About the time my Lhasa Apso was three or four months old she succeeded in finding a previously unknown patch of burrs in the backyard and spent time playing in them for awhile. When she came back to the house the burrs had managed to work their way firmly into spots on her face, her ears and her little fluffy behind.

It was nighttime so the Vet was closed and a trip to the animal hospital would probably have been too expensive. So she had to endure my tearful yet laughing attempts as I managed to one by one manipulate those burrs out of her hair as she resisted and yelped for more than two hours. They were matted so badly and up next to the skin that cutting them out was not an option.

A tranquilizer of any kind would have been nice to have but I didn’t have anything for her. Since there was no blood or severe injury, showing up at the emergency hospital was an alternative … that time.

That is a saddening yet comical story to tell and hopefully an experience she has long forgotten over the years. It was also a minor thing although painful and exasperating for both of us. But it might have been worse.

As a responsible dog owner you will need to know at least basic first aid for dogs so you can be prepared for more serious emergencies. You can oftentimes save on Vet costs for minor problems like the one I had. But you might also find yourself in a situation where you need to help reduce your pet’s pain or provide life-saving actions until you can make it to the Vet.

Having a dog first aid kit is positively a smart move but you also need to know what to do and how to react in a true emergency. Be sure you have phone numbers on hand for both your regular Vet as well as the nearby animal emergency clinic. And learn about basic canine first aid on your own.

I’ve never been in a position where I needed to provide life-saving medical actions for my family dog and maybe you haven’t needed to either.

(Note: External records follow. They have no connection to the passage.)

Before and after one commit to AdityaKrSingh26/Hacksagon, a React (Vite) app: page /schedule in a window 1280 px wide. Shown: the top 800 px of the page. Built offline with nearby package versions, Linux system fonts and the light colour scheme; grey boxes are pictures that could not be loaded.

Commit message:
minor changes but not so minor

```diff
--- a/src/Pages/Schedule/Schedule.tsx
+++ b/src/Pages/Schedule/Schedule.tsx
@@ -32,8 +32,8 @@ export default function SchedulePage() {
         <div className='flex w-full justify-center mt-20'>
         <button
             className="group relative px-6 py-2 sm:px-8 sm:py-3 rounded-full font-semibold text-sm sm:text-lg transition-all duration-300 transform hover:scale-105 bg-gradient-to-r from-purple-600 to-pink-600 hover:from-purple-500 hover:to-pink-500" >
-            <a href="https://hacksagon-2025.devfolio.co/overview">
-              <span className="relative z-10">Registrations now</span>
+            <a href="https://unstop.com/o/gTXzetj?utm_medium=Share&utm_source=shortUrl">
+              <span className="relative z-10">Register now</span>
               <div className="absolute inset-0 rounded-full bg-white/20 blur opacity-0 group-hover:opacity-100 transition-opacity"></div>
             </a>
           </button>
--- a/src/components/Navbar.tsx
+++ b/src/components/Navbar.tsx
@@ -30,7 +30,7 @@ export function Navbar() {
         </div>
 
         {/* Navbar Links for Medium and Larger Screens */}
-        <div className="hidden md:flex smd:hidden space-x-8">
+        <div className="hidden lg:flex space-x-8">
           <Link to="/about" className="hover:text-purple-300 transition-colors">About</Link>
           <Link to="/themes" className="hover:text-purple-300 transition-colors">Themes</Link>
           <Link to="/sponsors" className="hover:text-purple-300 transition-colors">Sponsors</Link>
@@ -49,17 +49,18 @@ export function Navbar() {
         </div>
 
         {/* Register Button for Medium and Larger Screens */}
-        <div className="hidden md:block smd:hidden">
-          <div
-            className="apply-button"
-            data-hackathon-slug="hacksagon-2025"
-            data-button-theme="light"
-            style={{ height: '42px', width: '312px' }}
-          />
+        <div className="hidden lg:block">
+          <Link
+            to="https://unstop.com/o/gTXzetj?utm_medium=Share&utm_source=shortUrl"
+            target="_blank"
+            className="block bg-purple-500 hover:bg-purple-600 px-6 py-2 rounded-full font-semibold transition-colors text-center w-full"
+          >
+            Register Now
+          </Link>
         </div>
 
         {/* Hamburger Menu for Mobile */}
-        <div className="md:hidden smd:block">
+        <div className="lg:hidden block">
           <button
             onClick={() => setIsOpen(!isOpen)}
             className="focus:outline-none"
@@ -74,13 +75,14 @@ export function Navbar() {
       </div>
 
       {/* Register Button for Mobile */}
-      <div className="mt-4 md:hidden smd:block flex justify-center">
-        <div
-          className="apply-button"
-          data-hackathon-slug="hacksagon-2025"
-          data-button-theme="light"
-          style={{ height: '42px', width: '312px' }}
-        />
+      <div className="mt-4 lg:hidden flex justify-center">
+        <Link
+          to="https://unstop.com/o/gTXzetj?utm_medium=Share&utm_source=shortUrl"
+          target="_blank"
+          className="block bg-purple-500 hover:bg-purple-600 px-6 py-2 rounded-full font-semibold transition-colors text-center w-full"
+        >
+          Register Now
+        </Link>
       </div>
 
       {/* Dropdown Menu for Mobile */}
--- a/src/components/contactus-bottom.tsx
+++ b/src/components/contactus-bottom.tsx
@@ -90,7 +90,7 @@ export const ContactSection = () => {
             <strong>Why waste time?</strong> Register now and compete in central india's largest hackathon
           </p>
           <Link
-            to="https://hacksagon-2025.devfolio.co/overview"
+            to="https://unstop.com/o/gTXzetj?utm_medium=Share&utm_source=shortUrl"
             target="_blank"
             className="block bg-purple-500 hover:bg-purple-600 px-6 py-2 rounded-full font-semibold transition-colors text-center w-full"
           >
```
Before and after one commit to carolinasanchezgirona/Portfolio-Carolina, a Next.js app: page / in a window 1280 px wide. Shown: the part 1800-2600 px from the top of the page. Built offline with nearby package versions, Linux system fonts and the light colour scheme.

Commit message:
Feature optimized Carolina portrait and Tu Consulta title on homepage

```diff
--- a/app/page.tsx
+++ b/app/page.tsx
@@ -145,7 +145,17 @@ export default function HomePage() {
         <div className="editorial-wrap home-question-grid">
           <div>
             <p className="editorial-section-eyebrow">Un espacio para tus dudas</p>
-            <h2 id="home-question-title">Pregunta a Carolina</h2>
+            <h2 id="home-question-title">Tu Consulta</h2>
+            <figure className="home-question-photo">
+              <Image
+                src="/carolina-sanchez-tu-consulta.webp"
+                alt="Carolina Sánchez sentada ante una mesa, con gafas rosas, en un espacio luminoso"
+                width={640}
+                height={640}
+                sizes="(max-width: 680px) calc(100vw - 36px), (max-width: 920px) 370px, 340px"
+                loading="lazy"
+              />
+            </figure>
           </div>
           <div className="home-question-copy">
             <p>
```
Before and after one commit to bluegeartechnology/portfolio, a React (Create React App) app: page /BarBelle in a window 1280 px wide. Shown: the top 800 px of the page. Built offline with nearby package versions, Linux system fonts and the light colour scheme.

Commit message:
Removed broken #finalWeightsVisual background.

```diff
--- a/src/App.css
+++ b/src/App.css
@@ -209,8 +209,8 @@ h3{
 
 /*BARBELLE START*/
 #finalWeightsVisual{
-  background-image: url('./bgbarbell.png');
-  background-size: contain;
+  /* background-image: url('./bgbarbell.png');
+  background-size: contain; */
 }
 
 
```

But would you know what normally to do if faced with a life-threatening situation concerning your dog?